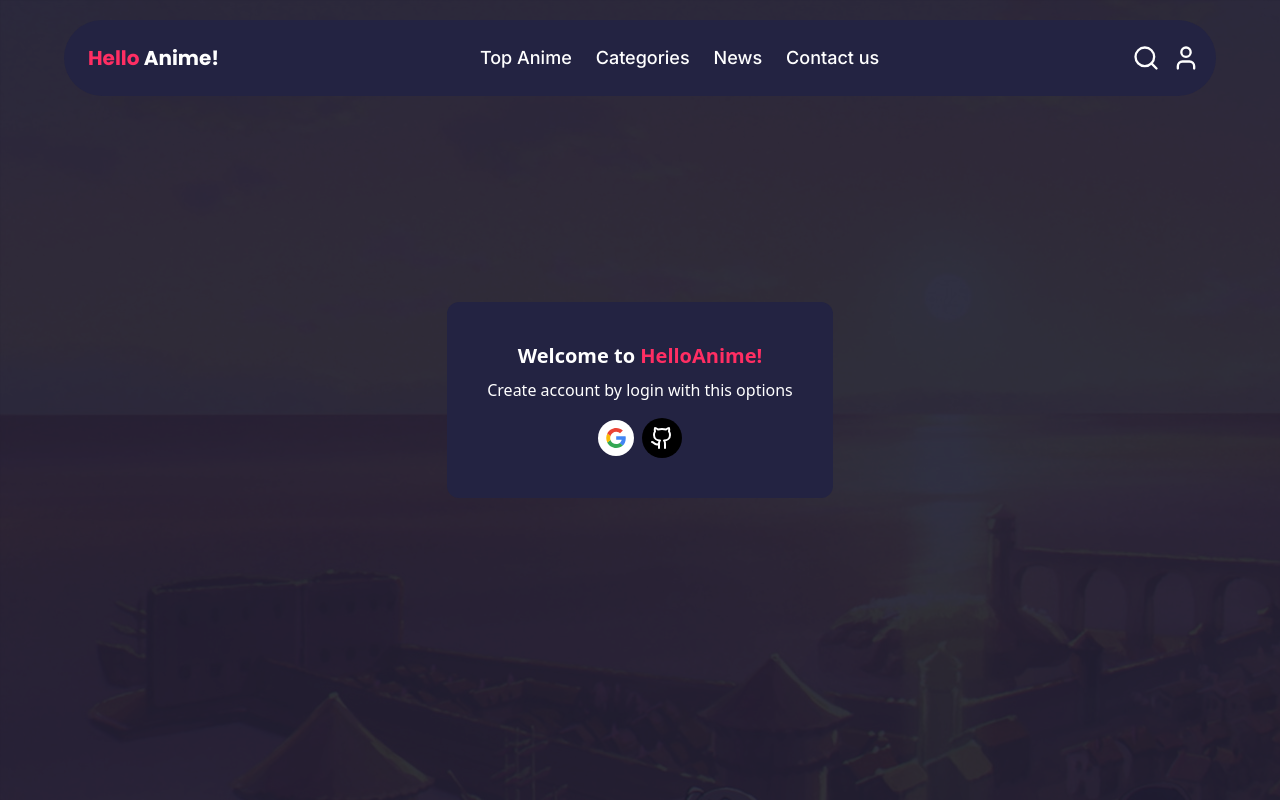
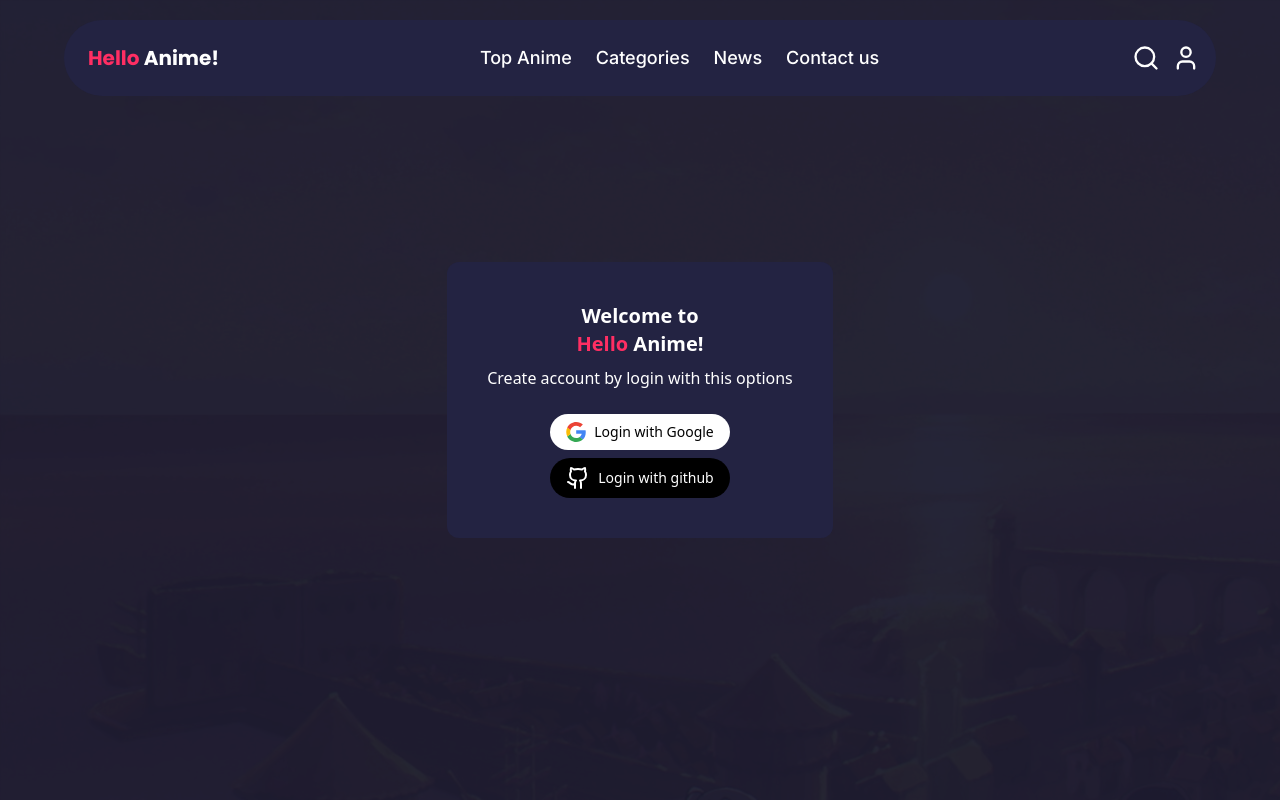
Before and after one commit to KacperBartlomiejczak/Hello-Anime, a Next.js app: page /login in a window 1280 px wide. Built offline with nearby package versions, Linux system fonts and the light colour scheme; no server answers.

Commit message:
Refactor login page components; create LoginBox, LoginBackground, and LoginButtonsGroup for improved structure and functionality

```diff
--- a/src/app/login/page.tsx
+++ b/src/app/login/page.tsx
@@ -1,51 +1,11 @@
-"use client";
-
-import { signIn } from "next-auth/react";
-import { useState } from "react";
-
-import Google from "@/components/ui/google";
-import { Github } from "lucide-react";
-import Spinner from "@/components/ui/spinner";
+import LoginBackground from "@/components/login/loginBackground";
+import LoginBox from "@/components/login/loginBox";
 
 export default function Page() {
-  const [isLoading, setIsLoading] = useState(false);
-
-  const handleLogin = async (provider: string) => {
-    setIsLoading(true);
-    await signIn(provider, { callbackUrl: "/" });
-  };
   return (
     <section className="relative w-full h-full z-20">
-      <div className="w-full h-full flex justify-center items-center fixed z-20">
-        <div className="bg-secondary-background p-10 rounded-xl text-center">
-          <h2 className="font-bold text-xl mb-2">
-            Welcome to <span className="text-brand">HelloAnime!</span>
-          </h2>
-
-          <p>Create account by login with this options</p>
-          <div className="flex flex-row items-center justify-center mt-4 gap-2">
-            <button className="p-2 bg-white rounded-full">
-              <Google className="h-5 w-5" />
-            </button>
-            <button
-              className="p-2 bg-black rounded-full cursor-pointer"
-              onClick={() => handleLogin("github")}
-              disabled={isLoading}
-            >
-              {isLoading ? (
-                <Spinner className="h-5 w-5 text-white" />
-              ) : (
-                <Github className="text-[1.25rem]" />
-              )}
-            </button>
-          </div>
-        </div>
-      </div>
-      <div className="absolute inste-0 w-screen h-screen bg-background/90 z-10" />
-      <div
-        className="absolute inset-0 h-screen w-screen z-0 object-center object-cover"
-        style={{ backgroundImage: 'url("/bg.jpg")' }}
-      ></div>
+      <LoginBox />
+      <LoginBackground />
     </section>
   );
 }
--- /dev/null
+++ b/src/components/login/loginBackground.tsx
@@ -0,0 +1,11 @@
+export default function LoginBackground() {
+  return (
+    <>
+      <div className="absolute inste-0 w-screen h-screen bg-background/95 z-10" />
+      <div
+        className="absolute inset-0 h-screen w-screen z-0 object-center object-cover"
+        style={{ backgroundImage: 'url("/bg.jpg")' }}
+      ></div>
+    </>
+  );
+}
--- /dev/null
+++ b/src/components/login/loginBox.tsx
@@ -0,0 +1,22 @@
+import LoginButtonsGroup from "./loginButtonsGroup";
+
+export default function LoginBox() {
+  return (
+    <div className="w-full h-full flex justify-center items-center fixed z-20">
+      <div className="bg-secondary-background p-8 rounded-xl text-center w-[90%] md:w-auto lg:p-10">
+        <h2 className="font-bold text-xl mb-2">
+          Welcome to{" "}
+          <span className="text-brand">
+            <br></br>Hello
+          </span>{" "}
+          Anime!
+        </h2>
+
+        <p>Create account by login with this options</p>
+        <div className="flex flex-col items-center justify-center mt-6 gap-2">
+          <LoginButtonsGroup />
+        </div>
+      </div>
+    </div>
+  );
+}
--- /dev/null
+++ b/src/components/login/loginButton.tsx
@@ -0,0 +1,25 @@
+import { cn } from "@/lib/utils";
+
+interface LoginButtonProps {
+  children: React.ReactNode;
+  onLogin: () => void;
+  classNames?: string;
+}
+
+export default function LoginButton({
+  children,
+  onLogin,
+  classNames,
+}: LoginButtonProps) {
+  return (
+    <button
+      className={cn(
+        "px-4 py-2 bg-white rounded-full flex flex-row text-sm gap-2 items-center justify-center text-black cursor-pointer",
+        classNames
+      )}
+      onClick={onLogin}
+    >
+      {children}
+    </button>
+  );
+}
--- /dev/null
+++ b/src/components/login/loginButtonsGroup.tsx
@@ -0,0 +1,43 @@
+"use client";
+
+import { signIn } from "next-auth/react";
+import { useState } from "react";
+import Google from "@/components/ui/google";
+import { Github } from "lucide-react";
+import Spinner from "@/components/ui/spinner";
+import LoginButton from "@/components/login/loginButton";
+
+export default function LoginButtonsGroup() {
+  const [isLoading, setIsLoading] = useState(false);
+  const handleLogin = async (provider: string) => {
+    setIsLoading(true);
+    await signIn(provider, { callbackUrl: "/" });
+  };
+  return (
+    <>
+      <LoginButton onLogin={() => handleLogin("google")}>
+        {isLoading ? (
+          <Spinner className="h-5 w-5 text-black" />
+        ) : (
+          <>
+            <Google className="h-5 w-5" />
+            <p className="text-black">Login with Google</p>
+          </>
+        )}
+      </LoginButton>
+      <LoginButton
+        onLogin={() => handleLogin("github")}
+        classNames="bg-black text-white"
+      >
+        {isLoading ? (
+          <Spinner className="h-5 w-5" />
+        ) : (
+          <>
+            <Github className="text-[1.25rem]" />
+            <p className="text-white">Login with github</p>
+          </>
+        )}
+      </LoginButton>
+    </>
+  );
+}
```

-=-=-

■ **What you should do**: Everything in the entries above should be returned exactly, apart from the pictures.

■ **Solution for this problem**:
Before and after one commit to KacperBartlomiejczak/Hello-Anime, a Next.js app: page /login in a window 1280 px wide. Built offline with nearby package versions, Linux system fonts and the light colour scheme; no server answers.

Commit message:
Refactor login page components; create LoginBox, LoginBackground, and LoginButtonsGroup for improved structure and functionality

```diff
--- a/src/app/login/page.tsx
+++ b/src/app/login/page.tsx
@@ -1,51 +1,11 @@
-"use client";
-
-import { signIn } from "next-auth/react";
-import { useState } from "react";
-
-import Google from "@/components/ui/google";
-import { Github } from "lucide-react";
-import Spinner from "@/components/ui/spinner";
+import LoginBackground from "@/components/login/loginBackground";
+import LoginBox from "@/components/login/loginBox";
 
 export default function Page() {
-  const [isLoading, setIsLoading] = useState(false);
-
-  const handleLogin = async (provider: string) => {
-    setIsLoading(true);
-    await signIn(provider, { callbackUrl: "/" });
-  };
   return (
     <section className="relative w-full h-full z-20">
-      <div className="w-full h-full flex justify-center items-center fixed z-20">
-        <div className="bg-secondary-background p-10 rounded-xl text-center">
-          <h2 className="font-bold text-xl mb-2">
-            Welcome to <span className="text-brand">HelloAnime!</span>
-          </h2>
-
-          <p>Create account by login with this options</p>
-          <div className="flex flex-row items-center justify-center mt-4 gap-2">
-            <button className="p-2 bg-white rounded-full">
-              <Google className="h-5 w-5" />
-            </button>
-            <button
-              className="p-2 bg-black rounded-full cursor-pointer"
-              onClick={() => handleLogin("github")}
-              disabled={isLoading}
-            >
-              {isLoading ? (
-                <Spinner className="h-5 w-5 text-white" />
-              ) : (
-                <Github className="text-[1.25rem]" />
-              )}
-            </button>
-          </div>
-        </div>
-      </div>
-      <div className="absolute inste-0 w-screen h-screen bg-background/90 z-10" />
-      <div
-        className="absolute inset-0 h-screen w-screen z-0 object-center object-cover"
-        style={{ backgroundImage: 'url("/bg.jpg")' }}
-      ></div>
+      <LoginBox />
+      <LoginBackground />
     </section>
   );
 }
--- /dev/null
+++ b/src/components/login/loginBackground.tsx
@@ -0,0 +1,11 @@
+export default function LoginBackground() {
+  return (
+    <>
+      <div className="absolute inste-0 w-screen h-screen bg-background/95 z-10" />
+      <div
+        className="absolute inset-0 h-screen w-screen z-0 object-center object-cover"
+        style={{ backgroundImage: 'url("/bg.jpg")' }}
+      ></div>
+    </>
+  );
+}
--- /dev/null
+++ b/src/components/login/loginBox.tsx
@@ -0,0 +1,22 @@
+import LoginButtonsGroup from "./loginButtonsGroup";
+
+export default function LoginBox() {
+  return (
+    <div className="w-full h-full flex justify-center items-center fixed z-20">
+      <div className="bg-secondary-background p-8 rounded-xl text-center w-[90%] md:w-auto lg:p-10">
+        <h2 className="font-bold text-xl mb-2">
+          Welcome to{" "}
+          <span className="text-brand">
+            <br></br>Hello
+          </span>{" "}
+          Anime!
+        </h2>
+
+        <p>Create account by login with this options</p>
+        <div className="flex flex-col items-center justify-center mt-6 gap-2">
+          <LoginButtonsGroup />
+        </div>
+      </div>
+    </div>
+  );
+}
--- /dev/null
+++ b/src/components/login/loginButton.tsx
@@ -0,0 +1,25 @@
+import { cn } from "@/lib/utils";
+
+interface LoginButtonProps {
+  children: React.ReactNode;
+  onLogin: () => void;
+  classNames?: string;
+}
+
+export default function LoginButton({
+  children,
+  onLogin,
+  classNames,
+}: LoginButtonProps) {
+  return (
+    <button
+      className={cn(
+        "px-4 py-2 bg-white rounded-full flex flex-row text-sm gap-2 items-center justify-center text-black cursor-pointer",
+        classNames
+      )}
+      onClick={onLogin}
+    >
+      {children}
+    </button>
+  );
+}
--- /dev/null
+++ b/src/components/login/loginButtonsGroup.tsx
@@ -0,0 +1,43 @@
+"use client";
+
+import { signIn } from "next-auth/react";
+import { useState } from "react";
+import Google from "@/components/ui/google";
+import { Github } from "lucide-react";
+import Spinner from "@/components/ui/spinner";
+import LoginButton from "@/components/login/loginButton";
+
+export default function LoginButtonsGroup() {
+  const [isLoading, setIsLoading] = useState(false);
+  const handleLogin = async (provider: string) => {
+    setIsLoading(true);
+    await signIn(provider, { callbackUrl: "/" });
+  };
+  return (
+    <>
+      <LoginButton onLogin={() => handleLogin("google")}>
+        {isLoading ? (
+          <Spinner className="h-5 w-5 text-black" />
+        ) : (
+          <>
+            <Google className="h-5 w-5" />
+            <p className="text-black">Login with Google</p>
+          </>
+        )}
+      </LoginButton>
+      <LoginButton
+        onLogin={() => handleLogin("github")}
+        classNames="bg-black text-white"
+      >
+        {isLoading ? (
+          <Spinner className="h-5 w-5" />
+        ) : (
+          <>
+            <Github className="text-[1.25rem]" />
+            <p className="text-white">Login with github</p>
+          </>
+        )}
+      </LoginButton>
+    </>
+  );
+}
```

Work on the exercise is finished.